Nothing but the records, repeated word for word and free of pictures, belongs in the answer.

++++ Extracted records

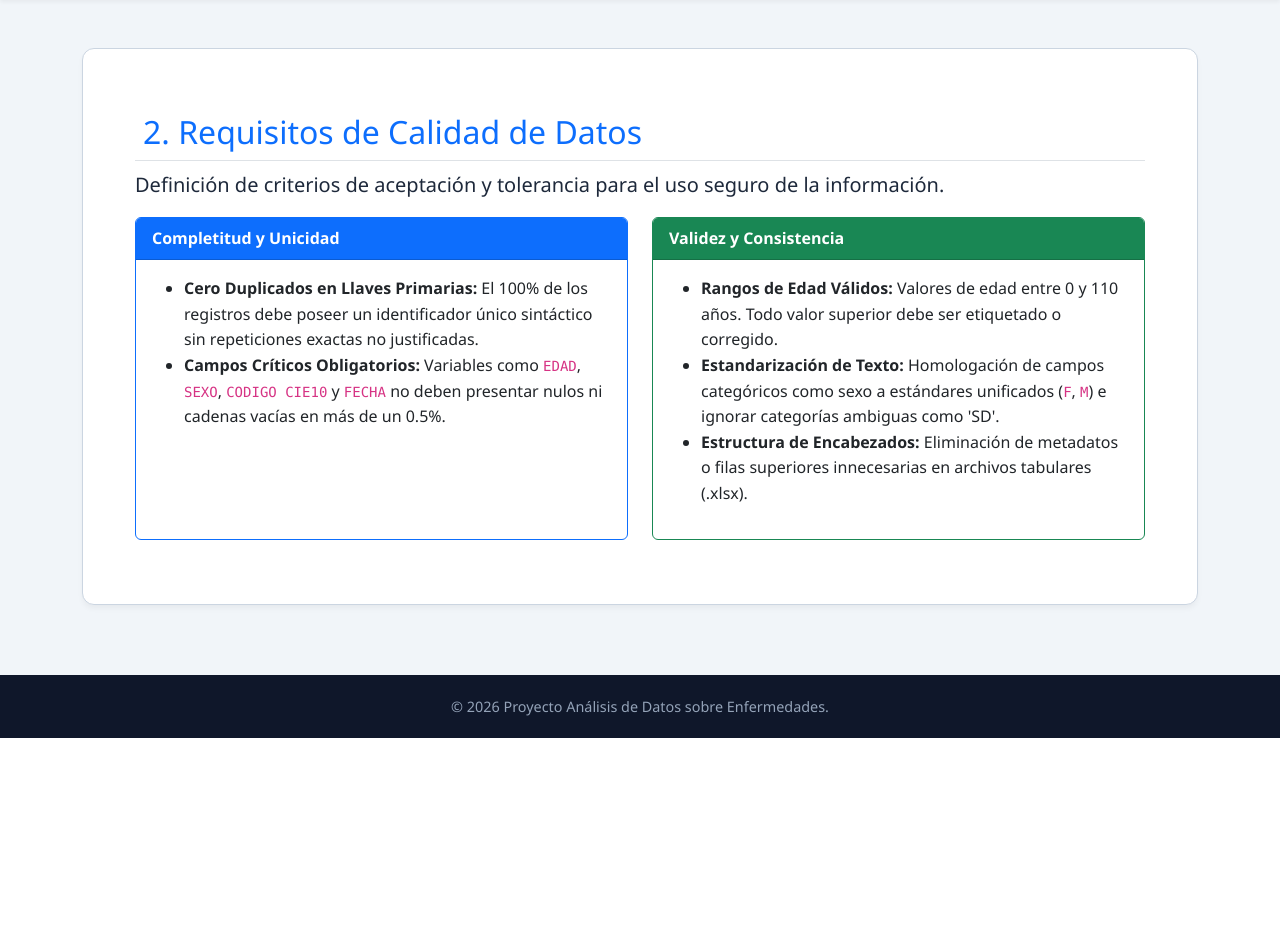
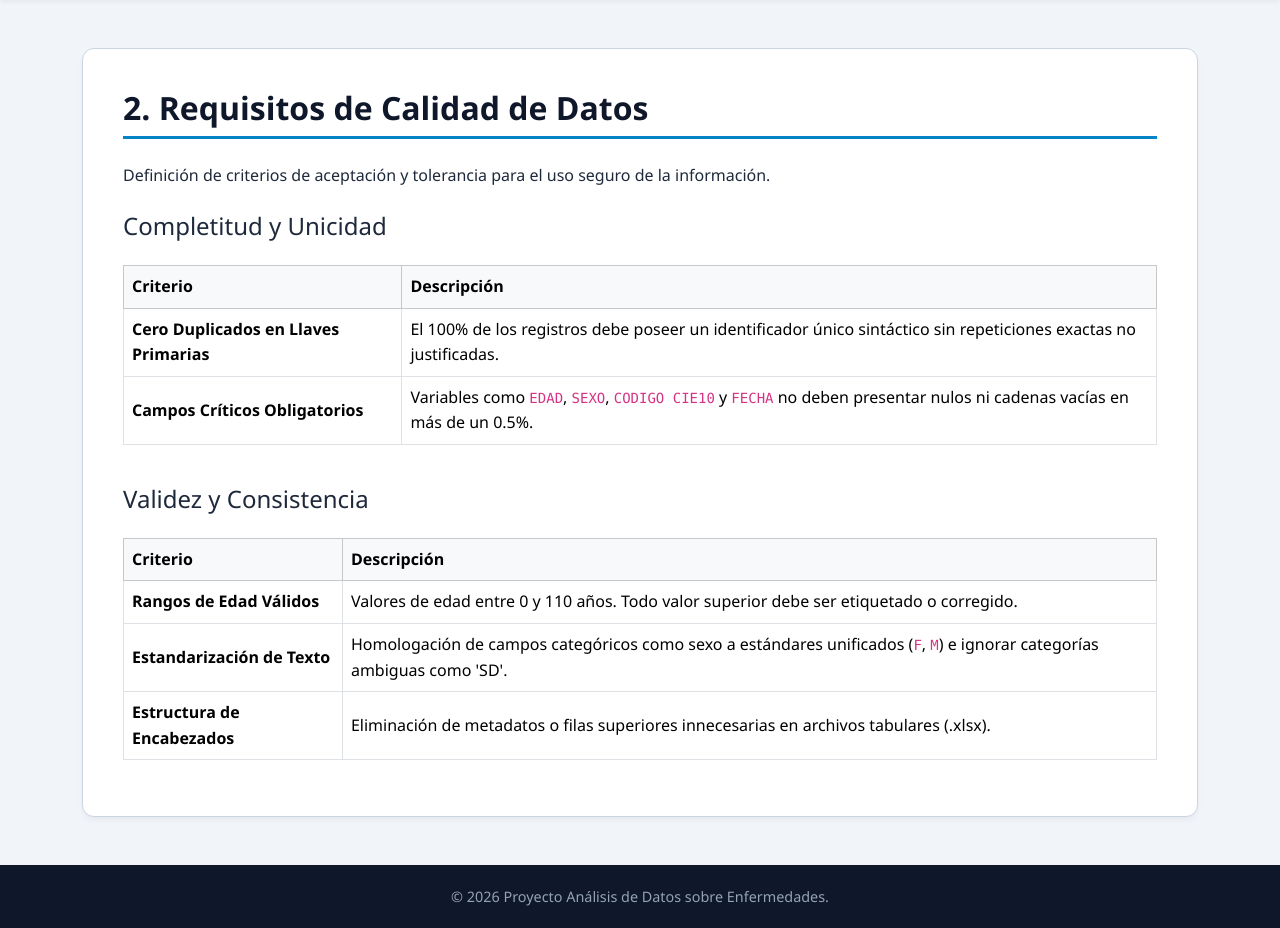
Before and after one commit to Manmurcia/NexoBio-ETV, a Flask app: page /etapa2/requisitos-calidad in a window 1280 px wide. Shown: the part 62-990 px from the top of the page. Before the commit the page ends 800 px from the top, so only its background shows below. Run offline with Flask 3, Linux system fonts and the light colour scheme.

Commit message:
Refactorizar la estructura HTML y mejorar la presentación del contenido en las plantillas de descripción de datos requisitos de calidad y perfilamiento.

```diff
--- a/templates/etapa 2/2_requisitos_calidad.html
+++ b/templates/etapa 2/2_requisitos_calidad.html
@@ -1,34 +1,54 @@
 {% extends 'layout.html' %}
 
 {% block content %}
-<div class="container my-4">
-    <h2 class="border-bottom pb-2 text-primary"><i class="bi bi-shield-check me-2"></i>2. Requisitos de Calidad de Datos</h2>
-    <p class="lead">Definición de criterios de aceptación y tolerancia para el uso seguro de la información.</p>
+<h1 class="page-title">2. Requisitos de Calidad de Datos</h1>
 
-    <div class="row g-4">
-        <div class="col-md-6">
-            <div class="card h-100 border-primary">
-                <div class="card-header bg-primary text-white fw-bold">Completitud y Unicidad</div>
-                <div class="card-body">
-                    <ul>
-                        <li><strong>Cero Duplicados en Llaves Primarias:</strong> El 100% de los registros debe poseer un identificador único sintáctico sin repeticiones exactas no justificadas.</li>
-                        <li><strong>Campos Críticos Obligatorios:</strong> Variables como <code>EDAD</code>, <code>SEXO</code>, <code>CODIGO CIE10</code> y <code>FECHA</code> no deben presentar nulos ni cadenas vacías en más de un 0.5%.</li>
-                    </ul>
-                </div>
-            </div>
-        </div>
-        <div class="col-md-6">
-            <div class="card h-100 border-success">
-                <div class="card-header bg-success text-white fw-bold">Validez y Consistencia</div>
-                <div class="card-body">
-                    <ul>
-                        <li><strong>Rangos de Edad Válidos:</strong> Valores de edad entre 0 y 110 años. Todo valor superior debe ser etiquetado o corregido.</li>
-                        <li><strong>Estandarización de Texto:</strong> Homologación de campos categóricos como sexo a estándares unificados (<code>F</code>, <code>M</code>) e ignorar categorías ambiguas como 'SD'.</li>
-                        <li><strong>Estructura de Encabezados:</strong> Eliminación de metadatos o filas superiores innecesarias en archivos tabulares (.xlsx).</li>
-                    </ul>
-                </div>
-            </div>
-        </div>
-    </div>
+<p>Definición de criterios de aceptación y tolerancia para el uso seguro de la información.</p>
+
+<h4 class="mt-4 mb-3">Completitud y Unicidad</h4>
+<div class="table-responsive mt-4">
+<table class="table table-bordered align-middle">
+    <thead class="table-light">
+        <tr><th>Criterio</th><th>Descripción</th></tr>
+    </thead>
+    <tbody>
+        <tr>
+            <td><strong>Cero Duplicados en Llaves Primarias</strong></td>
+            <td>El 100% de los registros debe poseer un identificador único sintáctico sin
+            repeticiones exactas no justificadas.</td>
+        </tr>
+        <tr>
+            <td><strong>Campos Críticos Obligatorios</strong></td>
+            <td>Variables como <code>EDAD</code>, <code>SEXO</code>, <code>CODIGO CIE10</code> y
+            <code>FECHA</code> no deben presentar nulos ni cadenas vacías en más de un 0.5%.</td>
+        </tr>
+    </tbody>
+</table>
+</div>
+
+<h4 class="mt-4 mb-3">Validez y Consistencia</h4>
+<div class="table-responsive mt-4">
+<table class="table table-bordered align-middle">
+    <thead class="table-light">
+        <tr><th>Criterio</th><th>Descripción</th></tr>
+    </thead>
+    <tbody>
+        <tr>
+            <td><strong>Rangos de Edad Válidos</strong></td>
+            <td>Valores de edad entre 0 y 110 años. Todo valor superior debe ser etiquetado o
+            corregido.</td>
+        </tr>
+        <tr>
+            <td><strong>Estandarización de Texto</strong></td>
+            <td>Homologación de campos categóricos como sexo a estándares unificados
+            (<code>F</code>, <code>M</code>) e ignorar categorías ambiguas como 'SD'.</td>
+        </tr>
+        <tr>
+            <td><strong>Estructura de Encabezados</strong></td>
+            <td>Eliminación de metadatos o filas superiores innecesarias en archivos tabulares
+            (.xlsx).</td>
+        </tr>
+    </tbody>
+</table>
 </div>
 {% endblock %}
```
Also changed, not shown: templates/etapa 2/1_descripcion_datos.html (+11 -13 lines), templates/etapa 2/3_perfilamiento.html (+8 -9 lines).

++++++++

§ **Response area**
Before and after one commit to Manmurcia/NexoBio-ETV, a Flask app: page /etapa2/requisitos-calidad in a window 1280 px wide. Shown: the part 62-990 px from the top of the page. Before the commit the page ends 800 px from the top, so only its background shows below. Run offline with Flask 3, Linux system fonts and the light colour scheme.

Commit message:
Refactorizar la estructura HTML y mejorar la presentación del contenido en las plantillas de descripción de datos requisitos de calidad y perfilamiento.

```diff
--- a/templates/etapa 2/2_requisitos_calidad.html
+++ b/templates/etapa 2/2_requisitos_calidad.html
@@ -1,34 +1,54 @@
 {% extends 'layout.html' %}
 
 {% block content %}
-<div class="container my-4">
-    <h2 class="border-bottom pb-2 text-primary"><i class="bi bi-shield-check me-2"></i>2. Requisitos de Calidad de Datos</h2>
-    <p class="lead">Definición de criterios de aceptación y tolerancia para el uso seguro de la información.</p>
+<h1 class="page-title">2. Requisitos de Calidad de Datos</h1>
 
-    <div class="row g-4">
-        <div class="col-md-6">
-            <div class="card h-100 border-primary">
-                <div class="card-header bg-primary text-white fw-bold">Completitud y Unicidad</div>
-                <div class="card-body">
-                    <ul>
-                        <li><strong>Cero Duplicados en Llaves Primarias:</strong> El 100% de los registros debe poseer un identificador único sintáctico sin repeticiones exactas no justificadas.</li>
-                        <li><strong>Campos Críticos Obligatorios:</strong> Variables como <code>EDAD</code>, <code>SEXO</code>, <code>CODIGO CIE10</code> y <code>FECHA</code> no deben presentar nulos ni cadenas vacías en más de un 0.5%.</li>
-                    </ul>
-                </div>
-            </div>
-        </div>
-        <div class="col-md-6">
-            <div class="card h-100 border-success">
-                <div class="card-header bg-success text-white fw-bold">Validez y Consistencia</div>
-                <div class="card-body">
-                    <ul>
-                        <li><strong>Rangos de Edad Válidos:</strong> Valores de edad entre 0 y 110 años. Todo valor superior debe ser etiquetado o corregido.</li>
-                        <li><strong>Estandarización de Texto:</strong> Homologación de campos categóricos como sexo a estándares unificados (<code>F</code>, <code>M</code>) e ignorar categorías ambiguas como 'SD'.</li>
-                        <li><strong>Estructura de Encabezados:</strong> Eliminación de metadatos o filas superiores innecesarias en archivos tabulares (.xlsx).</li>
-                    </ul>
-                </div>
-            </div>
-        </div>
-    </div>
+<p>Definición de criterios de aceptación y tolerancia para el uso seguro de la información.</p>
+
+<h4 class="mt-4 mb-3">Completitud y Unicidad</h4>
+<div class="table-responsive mt-4">
+<table class="table table-bordered align-middle">
+    <thead class="table-light">
+        <tr><th>Criterio</th><th>Descripción</th></tr>
+    </thead>
+    <tbody>
+        <tr>
+            <td><strong>Cero Duplicados en Llaves Primarias</strong></td>
+            <td>El 100% de los registros debe poseer un identificador único sintáctico sin
+            repeticiones exactas no justificadas.</td>
+        </tr>
+        <tr>
+            <td><strong>Campos Críticos Obligatorios</strong></td>
+            <td>Variables como <code>EDAD</code>, <code>SEXO</code>, <code>CODIGO CIE10</code> y
+            <code>FECHA</code> no deben presentar nulos ni cadenas vacías en más de un 0.5%.</td>
+        </tr>
+    </tbody>
+</table>
+</div>
+
+<h4 class="mt-4 mb-3">Validez y Consistencia</h4>
+<div class="table-responsive mt-4">
+<table class="table table-bordered align-middle">
+    <thead class="table-light">
+        <tr><th>Criterio</th><th>Descripción</th></tr>
+    </thead>
+    <tbody>
+        <tr>
+            <td><strong>Rangos de Edad Válidos</strong></td>
+            <td>Valores de edad entre 0 y 110 años. Todo valor superior debe ser etiquetado o
+            corregido.</td>
+        </tr>
+        <tr>
+            <td><strong>Estandarización de Texto</strong></td>
+            <td>Homologación de campos categóricos como sexo a estándares unificados
+            (<code>F</code>, <code>M</code>) e ignorar categorías ambiguas como 'SD'.</td>
+        </tr>
+        <tr>
+            <td><strong>Estructura de Encabezados</strong></td>
+            <td>Eliminación de metadatos o filas superiores innecesarias en archivos tabulares
+            (.xlsx).</td>
+        </tr>
+    </tbody>
+</table>
 </div>
 {% endblock %}
```
Also changed, not shown: templates/etapa 2/1_descripcion_datos.html (+11 -13 lines), templates/etapa 2/3_perfilamiento.html (+8 -9 lines).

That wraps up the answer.